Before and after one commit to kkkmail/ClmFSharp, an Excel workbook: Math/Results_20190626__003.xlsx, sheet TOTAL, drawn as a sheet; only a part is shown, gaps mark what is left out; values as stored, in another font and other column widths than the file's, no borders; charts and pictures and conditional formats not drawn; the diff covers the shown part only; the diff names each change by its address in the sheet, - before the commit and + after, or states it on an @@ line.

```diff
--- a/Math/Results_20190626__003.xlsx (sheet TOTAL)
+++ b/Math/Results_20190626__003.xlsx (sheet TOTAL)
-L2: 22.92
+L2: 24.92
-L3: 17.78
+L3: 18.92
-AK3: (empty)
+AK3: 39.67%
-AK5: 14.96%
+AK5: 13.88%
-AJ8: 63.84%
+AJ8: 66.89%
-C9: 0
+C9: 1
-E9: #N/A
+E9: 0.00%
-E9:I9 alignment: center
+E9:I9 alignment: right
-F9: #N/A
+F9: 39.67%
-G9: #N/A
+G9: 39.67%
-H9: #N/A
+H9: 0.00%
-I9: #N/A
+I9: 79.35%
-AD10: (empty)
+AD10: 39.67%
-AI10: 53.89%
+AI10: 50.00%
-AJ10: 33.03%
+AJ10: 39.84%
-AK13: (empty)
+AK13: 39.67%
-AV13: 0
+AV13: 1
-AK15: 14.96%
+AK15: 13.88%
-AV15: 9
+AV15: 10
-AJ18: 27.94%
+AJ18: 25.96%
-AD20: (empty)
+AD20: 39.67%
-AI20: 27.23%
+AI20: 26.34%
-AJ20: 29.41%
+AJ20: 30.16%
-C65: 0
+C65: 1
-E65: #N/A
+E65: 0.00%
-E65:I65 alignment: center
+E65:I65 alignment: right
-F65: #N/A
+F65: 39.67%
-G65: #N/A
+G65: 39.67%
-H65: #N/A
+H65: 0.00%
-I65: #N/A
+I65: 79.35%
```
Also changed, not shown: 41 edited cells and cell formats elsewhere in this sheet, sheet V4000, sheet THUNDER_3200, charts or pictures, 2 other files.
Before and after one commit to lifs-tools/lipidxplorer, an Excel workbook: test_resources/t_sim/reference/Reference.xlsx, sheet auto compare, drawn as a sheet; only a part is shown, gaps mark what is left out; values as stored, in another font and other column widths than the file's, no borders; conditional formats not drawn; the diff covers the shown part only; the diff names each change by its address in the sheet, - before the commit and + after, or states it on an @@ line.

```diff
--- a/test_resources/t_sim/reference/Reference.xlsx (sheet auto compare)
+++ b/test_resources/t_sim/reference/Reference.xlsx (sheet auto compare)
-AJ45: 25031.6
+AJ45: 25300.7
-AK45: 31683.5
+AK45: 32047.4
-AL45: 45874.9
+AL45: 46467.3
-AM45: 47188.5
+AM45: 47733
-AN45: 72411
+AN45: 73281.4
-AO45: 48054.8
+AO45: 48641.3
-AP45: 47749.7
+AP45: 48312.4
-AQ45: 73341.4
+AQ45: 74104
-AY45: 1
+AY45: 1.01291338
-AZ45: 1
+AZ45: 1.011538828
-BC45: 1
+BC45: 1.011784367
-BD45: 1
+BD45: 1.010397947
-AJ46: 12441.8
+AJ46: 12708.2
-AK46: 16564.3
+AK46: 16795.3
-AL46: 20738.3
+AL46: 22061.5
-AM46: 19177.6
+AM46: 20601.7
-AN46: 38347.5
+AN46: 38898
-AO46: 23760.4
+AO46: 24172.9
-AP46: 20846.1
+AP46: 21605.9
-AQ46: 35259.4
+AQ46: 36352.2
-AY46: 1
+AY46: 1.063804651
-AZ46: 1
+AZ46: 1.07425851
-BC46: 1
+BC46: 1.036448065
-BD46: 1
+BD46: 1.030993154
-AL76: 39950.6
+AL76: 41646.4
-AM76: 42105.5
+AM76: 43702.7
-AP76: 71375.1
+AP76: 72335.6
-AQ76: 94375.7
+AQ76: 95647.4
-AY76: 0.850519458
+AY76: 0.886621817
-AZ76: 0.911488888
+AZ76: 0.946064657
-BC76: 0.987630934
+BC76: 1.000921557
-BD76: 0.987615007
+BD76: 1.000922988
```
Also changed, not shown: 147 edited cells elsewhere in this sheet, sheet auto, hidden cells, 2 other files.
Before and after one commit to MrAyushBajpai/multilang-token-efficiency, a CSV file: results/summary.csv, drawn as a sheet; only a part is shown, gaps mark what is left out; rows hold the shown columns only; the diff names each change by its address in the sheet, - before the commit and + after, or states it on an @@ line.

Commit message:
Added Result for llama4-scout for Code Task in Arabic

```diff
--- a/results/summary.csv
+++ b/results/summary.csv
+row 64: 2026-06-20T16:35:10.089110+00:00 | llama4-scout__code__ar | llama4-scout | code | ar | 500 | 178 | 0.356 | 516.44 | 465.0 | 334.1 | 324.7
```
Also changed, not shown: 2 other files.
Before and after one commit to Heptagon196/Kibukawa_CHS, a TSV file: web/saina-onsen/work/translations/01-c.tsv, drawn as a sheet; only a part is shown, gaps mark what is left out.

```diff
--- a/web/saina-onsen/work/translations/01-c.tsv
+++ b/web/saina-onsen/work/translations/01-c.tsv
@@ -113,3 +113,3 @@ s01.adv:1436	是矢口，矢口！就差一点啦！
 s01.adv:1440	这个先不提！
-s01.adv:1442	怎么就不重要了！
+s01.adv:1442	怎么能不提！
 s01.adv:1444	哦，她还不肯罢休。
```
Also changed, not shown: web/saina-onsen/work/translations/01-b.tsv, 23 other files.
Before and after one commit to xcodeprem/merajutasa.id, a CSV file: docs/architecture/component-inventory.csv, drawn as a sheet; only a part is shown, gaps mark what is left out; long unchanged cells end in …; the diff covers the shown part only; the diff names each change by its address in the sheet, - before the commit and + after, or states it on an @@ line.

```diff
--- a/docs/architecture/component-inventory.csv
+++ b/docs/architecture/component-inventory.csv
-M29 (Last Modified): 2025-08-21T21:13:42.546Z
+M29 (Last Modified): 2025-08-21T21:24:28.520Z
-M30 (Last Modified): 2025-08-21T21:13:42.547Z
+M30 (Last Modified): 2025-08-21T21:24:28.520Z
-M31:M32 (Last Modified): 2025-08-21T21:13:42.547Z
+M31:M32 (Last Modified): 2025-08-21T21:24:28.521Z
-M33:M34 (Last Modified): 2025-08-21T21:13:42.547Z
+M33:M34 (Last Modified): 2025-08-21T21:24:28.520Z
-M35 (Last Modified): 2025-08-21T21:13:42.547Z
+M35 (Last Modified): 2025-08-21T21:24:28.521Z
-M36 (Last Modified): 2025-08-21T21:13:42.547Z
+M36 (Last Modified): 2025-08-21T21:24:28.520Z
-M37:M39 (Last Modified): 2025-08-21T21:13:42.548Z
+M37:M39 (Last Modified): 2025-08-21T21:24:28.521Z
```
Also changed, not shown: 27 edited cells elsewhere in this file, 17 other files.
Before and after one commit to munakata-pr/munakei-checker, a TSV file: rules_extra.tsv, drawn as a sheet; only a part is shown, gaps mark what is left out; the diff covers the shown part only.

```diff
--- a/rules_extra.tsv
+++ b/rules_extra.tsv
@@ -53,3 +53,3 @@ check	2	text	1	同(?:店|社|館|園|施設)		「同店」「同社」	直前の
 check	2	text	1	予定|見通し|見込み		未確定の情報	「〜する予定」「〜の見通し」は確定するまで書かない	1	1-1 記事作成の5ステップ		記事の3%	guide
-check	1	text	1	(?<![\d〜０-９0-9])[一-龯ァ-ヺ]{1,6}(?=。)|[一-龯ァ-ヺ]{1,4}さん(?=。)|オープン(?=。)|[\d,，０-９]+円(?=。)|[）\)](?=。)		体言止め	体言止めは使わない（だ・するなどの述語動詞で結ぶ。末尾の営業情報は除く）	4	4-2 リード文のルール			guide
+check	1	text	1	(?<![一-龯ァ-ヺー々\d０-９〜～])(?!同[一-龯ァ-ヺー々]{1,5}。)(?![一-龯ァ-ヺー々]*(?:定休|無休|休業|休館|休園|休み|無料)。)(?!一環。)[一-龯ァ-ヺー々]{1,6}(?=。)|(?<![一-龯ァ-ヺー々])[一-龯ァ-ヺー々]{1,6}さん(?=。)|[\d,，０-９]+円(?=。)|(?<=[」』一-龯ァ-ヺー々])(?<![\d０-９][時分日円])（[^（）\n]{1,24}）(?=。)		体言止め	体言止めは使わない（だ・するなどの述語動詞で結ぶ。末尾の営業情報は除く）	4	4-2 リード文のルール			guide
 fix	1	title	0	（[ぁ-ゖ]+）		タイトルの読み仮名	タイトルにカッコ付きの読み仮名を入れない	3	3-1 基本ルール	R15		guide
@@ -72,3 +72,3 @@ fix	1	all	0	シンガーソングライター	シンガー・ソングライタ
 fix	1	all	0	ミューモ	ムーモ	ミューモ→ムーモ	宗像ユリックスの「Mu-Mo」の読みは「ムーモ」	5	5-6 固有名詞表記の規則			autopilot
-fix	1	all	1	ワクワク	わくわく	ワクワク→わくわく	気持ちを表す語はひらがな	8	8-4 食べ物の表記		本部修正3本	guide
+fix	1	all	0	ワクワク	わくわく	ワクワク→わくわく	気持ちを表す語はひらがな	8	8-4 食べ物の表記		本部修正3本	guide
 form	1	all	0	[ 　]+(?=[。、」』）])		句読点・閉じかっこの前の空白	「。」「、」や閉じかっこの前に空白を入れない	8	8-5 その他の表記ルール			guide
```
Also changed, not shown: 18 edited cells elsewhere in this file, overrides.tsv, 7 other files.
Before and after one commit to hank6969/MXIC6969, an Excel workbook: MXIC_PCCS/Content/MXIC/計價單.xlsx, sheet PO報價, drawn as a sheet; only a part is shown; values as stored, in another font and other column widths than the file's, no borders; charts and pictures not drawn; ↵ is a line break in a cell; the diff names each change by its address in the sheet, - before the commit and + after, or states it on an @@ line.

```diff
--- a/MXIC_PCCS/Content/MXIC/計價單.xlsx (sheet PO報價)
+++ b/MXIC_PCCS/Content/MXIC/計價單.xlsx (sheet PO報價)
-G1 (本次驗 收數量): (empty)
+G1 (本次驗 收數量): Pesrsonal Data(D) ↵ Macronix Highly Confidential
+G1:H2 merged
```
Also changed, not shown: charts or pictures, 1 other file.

^^^^

(What this task involves): Find and copy every line in the entries above where the string "files" occurs.

(Solution):
Also changed, not shown: 41 edited cells and cell formats elsewhere in this sheet, sheet V4000, sheet THUNDER_3200, charts or pictures, 2 other files.
Also changed, not shown: 147 edited cells elsewhere in this sheet, sheet auto, hidden cells, 2 other files.
Also changed, not shown: 2 other files.
Also changed, not shown: web/saina-onsen/work/translations/01-b.tsv, 23 other files.
Also changed, not shown: 27 edited cells elsewhere in this file, 17 other files.
Also changed, not shown: 18 edited cells elsewhere in this file, overrides.tsv, 7 other files.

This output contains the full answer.